Jefferson Parish Animal Shelter had received a large donation of pet food and, after distributing much of it to other rescue organizations in need, the remaining pallets were loaded onto an empty van for community distribution. Over the course of two days, Leah and Dinah drove around and delivered bags of pet food to about 70 households in need.

Even though they were wearing masks and keeping their distance, the strong feeling of community had them smiling and laughing during their deliveries.

Ms. Ermine, a local resident, has been a huge proponent for community cats. “She’s like the neighborhood grandmother,” says Leah. “Still seeing her on her porch through all this and being able to bring food to her was my highlight.”

Woman wearing a mask bringing pet food to a black cat

More food, more families

Word of mouth brought more calls for help, and within just a few days they set up another trip. This time the food was provided by the Jefferson SPCA through a donation from one of its supporters. Leah and Dinah then went back out and delivered it to another 25 homes in one day.

With so many families in need, Leah and Dinah set up an online form to better determine what was needed and where. So far, about 100 forms have been submitted and they are getting ready for another trip.

“Working with the community cat program means building up a certain level of trust with the community,” Leah says, “and this is what the community needs right now — to be able to help care for the animals.”

The community is using the food to help neighbors who might have missed out. One recipient sent a thank-you email saying that its large bag of food would be shared with others who need it.

The long hours aren’t yet over, and more food will be delivered to more families.

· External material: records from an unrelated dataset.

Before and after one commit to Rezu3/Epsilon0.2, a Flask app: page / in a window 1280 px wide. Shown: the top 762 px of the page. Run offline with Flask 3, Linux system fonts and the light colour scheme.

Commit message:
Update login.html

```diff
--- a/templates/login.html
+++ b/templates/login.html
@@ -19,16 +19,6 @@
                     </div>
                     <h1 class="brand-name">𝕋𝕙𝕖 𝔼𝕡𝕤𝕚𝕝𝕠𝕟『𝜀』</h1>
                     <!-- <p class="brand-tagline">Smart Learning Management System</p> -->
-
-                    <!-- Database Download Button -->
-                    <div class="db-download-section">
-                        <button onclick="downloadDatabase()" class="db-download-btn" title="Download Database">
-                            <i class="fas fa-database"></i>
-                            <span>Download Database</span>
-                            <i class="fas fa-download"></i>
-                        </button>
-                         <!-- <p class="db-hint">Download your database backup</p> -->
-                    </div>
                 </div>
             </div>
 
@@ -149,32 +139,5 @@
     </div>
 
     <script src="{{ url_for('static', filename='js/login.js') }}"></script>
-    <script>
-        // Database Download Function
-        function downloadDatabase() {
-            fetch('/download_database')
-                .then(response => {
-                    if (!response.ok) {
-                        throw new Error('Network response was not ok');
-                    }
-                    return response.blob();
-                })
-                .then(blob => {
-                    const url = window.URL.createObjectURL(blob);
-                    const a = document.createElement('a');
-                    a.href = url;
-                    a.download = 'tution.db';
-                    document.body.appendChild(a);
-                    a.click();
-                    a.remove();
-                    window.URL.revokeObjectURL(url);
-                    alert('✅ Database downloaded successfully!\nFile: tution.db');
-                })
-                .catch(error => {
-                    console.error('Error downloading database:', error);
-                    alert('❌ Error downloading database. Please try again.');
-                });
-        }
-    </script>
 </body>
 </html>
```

But the effect on the community and the sense of accomplishment and togetherness makes the exhaustion of a long day feel good. “It’s intense, but it is incredibly rewarding,” Leah says. “Everyone really cares about their animals, and that makes it more than worth it.”

Find out how you can help pets during COVID-19

Woman wearing a mask with a small Chihuahua dog and some food she delivered

Photos courtesy of Leah Long